That’s the premise of Alan McDermott’s Gray Justice, a novel that reads like a season of 24.
His action sequences are great. They’re fast, gripping and lucid. I can tell exactly what’s going on, I can picture where every character is and where they’re moving. The plot is strong, with no excess details and no dangling subplots. McDermott, like his main character, knows how to focus.
The characters have clear motivations. We readers know exactly why every person in this story does what he or she does.
Overall, I liked this novel, independently published as an e-book by the author. A portion of the proceeds from sales of the book go to two British charities: the British Heart Foundation, and Barnardo’s the leading children’s charity in the UK.
The book is not perfect. While the main character is nominally Tom Gray, it seems to me that more pages are devoted to Andrew Harvey, the special security agent tasked with stopping him. There are sections that are information dumps, especially when the author introduces new characters and tells their back-stories. It could have used a friendly, but firm edit early on.
Some of the dialog is a little forced, but most is believable. I can hear people speaking that way.
Another problem is that Tom Gray is just a little to capable, cool and calculated for me. I have trouble believing that anyone could plan a caper down to this level of detail, calculating every move his opponents will make (with one major exception that drives the second half of the book). But that’s the only credibility stretch in the book, so we can forgive the author. My book, after all, breaks credulity from the get-go.
A point here about the political dimension of the book. The main character proposes changes to the UK’s criminal justice system with much stricter sentences and prisons and even the reinstatement of corporal punishment. I could point out the practical futility of many of the proposals. On the other hand, [SPOILER ALERT! IF YOU DON’T WANT TO KNOW THE END OF THE STORY, SKIP THE REST OF THIS PARAGRAPH], the story itself does show how some of the ideas backfire.
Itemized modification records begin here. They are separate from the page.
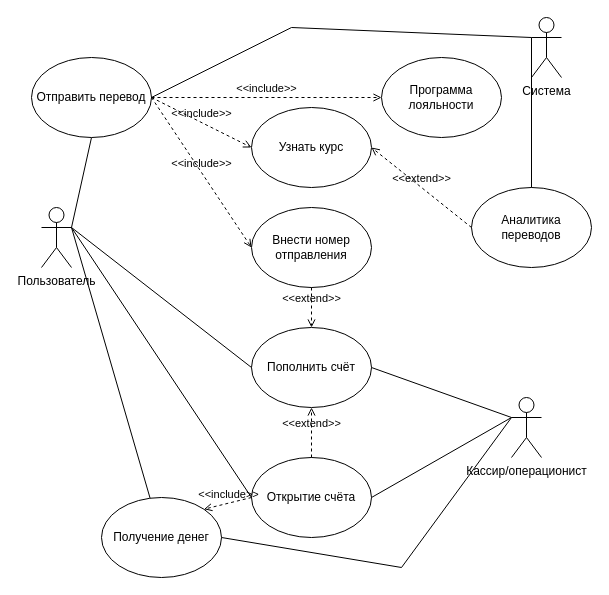
Above: page "Page-2" (2 of 2) of AIKMS2.drawio in nn80nn/DataBases (draw.io), before the change. Source tidied: cells renumbered, new cells numbered last; positions are measured from the earlier drawing's top-left corner, leaving out a move shared by most shapes. Both pictures are drawn from the tidied source at 100%, with x=0, y=0 at pixel (31, 17).
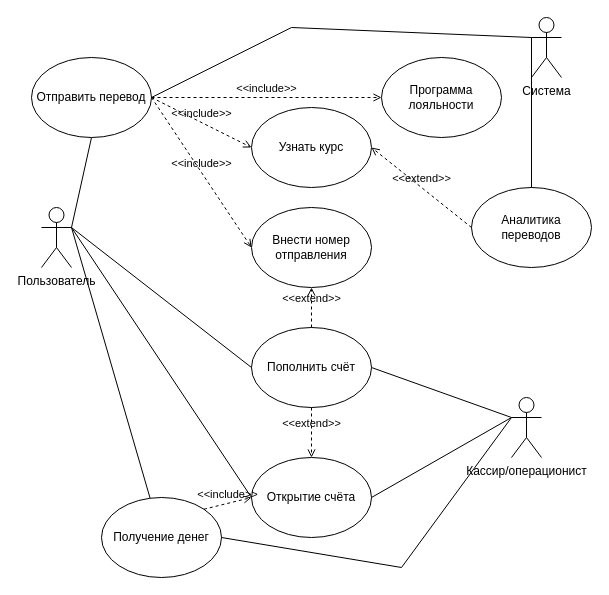
The same page after the edit.

The change refers to these unchanged cells:
```xml
<mxCell id="6" value="Внести номер отправления" style="ellipse;whiteSpace=wrap;html=1;" parent="1" vertex="1">
  <mxGeometry x="220" y="190" width="120" height="80" as="geometry" />
</mxCell>
<mxCell id="7" value="Пополнить счёт" style="ellipse;whiteSpace=wrap;html=1;" parent="1" vertex="1">
  <mxGeometry x="220" y="310" width="120" height="80" as="geometry" />
</mxCell>
<mxCell id="8" value="Получение денег" style="ellipse;whiteSpace=wrap;html=1;" parent="1" vertex="1">
  <mxGeometry x="70" y="480" width="120" height="80" as="geometry" />
</mxCell>
<mxCell id="9" value="Открытие счёта" style="ellipse;whiteSpace=wrap;html=1;" parent="1" vertex="1">
  <mxGeometry x="220" y="440" width="120" height="80" as="geometry" />
</mxCell>
```

Diff of the diagram source:
```diff
@@
-    <mxCell id="21" value="&amp;lt;&amp;lt;extend&amp;gt;&amp;gt;" style="html=1;verticalAlign=bottom;labelBackgroundColor=none;endArrow=open;endFill=0;dashed=1;rounded=0;exitX=0.5;exitY=0;exitDx=0;exitDy=0;entryX=0.5;entryY=1;entryDx=0;entryDy=0;" parent="1" edge="1" source="9" target="7">
+    <mxCell id="21" value="&amp;lt;&amp;lt;extend&amp;gt;&amp;gt;" style="html=1;verticalAlign=bottom;labelBackgroundColor=none;endArrow=open;endFill=0;dashed=1;rounded=0;entryX=0.5;entryY=0;entryDx=0;entryDy=0;exitX=0.5;exitY=1;exitDx=0;exitDy=0;" parent="1" edge="1" source="7" target="9">
       <mxGeometry relative="1" as="geometry" />
     </mxCell>
-    <mxCell id="22" value="&amp;lt;&amp;lt;extend&amp;gt;&amp;gt;" style="html=1;verticalAlign=bottom;labelBackgroundColor=none;endArrow=open;endFill=0;dashed=1;rounded=0;entryX=0.5;entryY=0;entryDx=0;entryDy=0;exitX=0.5;exitY=1;exitDx=0;exitDy=0;" parent="1" edge="1" source="6" target="7">
+    <mxCell id="22" value="&amp;lt;&amp;lt;extend&amp;gt;&amp;gt;" style="html=1;verticalAlign=bottom;labelBackgroundColor=none;endArrow=open;endFill=0;dashed=1;rounded=0;exitX=0.5;exitY=0;exitDx=0;exitDy=0;entryX=0.5;entryY=1;entryDx=0;entryDy=0;" parent="1" edge="1" source="7" target="6">
       <mxGeometry relative="1" as="geometry" />
     </mxCell>
@@
-    <mxCell id="27" value="&amp;lt;&amp;lt;include&amp;gt;&amp;gt;" style="html=1;verticalAlign=bottom;labelBackgroundColor=none;endArrow=open;endFill=0;dashed=1;rounded=0;entryX=1;entryY=0;entryDx=0;entryDy=0;exitX=0;exitY=0.5;exitDx=0;exitDy=0;" parent="1" edge="1" source="9" target="8">
+    <mxCell id="27" value="&amp;lt;&amp;lt;include&amp;gt;&amp;gt;" style="html=1;verticalAlign=bottom;labelBackgroundColor=none;endArrow=open;endFill=0;dashed=1;rounded=0;exitX=1;exitY=0;exitDx=0;exitDy=0;entryX=0;entryY=0.5;entryDx=0;entryDy=0;" parent="1" edge="1" source="8" target="9">
       <mxGeometry relative="1" as="geometry" />
     </mxCell>
```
Personally, I think that the reasons for crime are deeper than the punishments for them.
The point is that McDermott tells a compelling story. I read this book in record time because I wanted to find out what would happen next. And that’s the mark of a successful novelist: he makes you want to read more.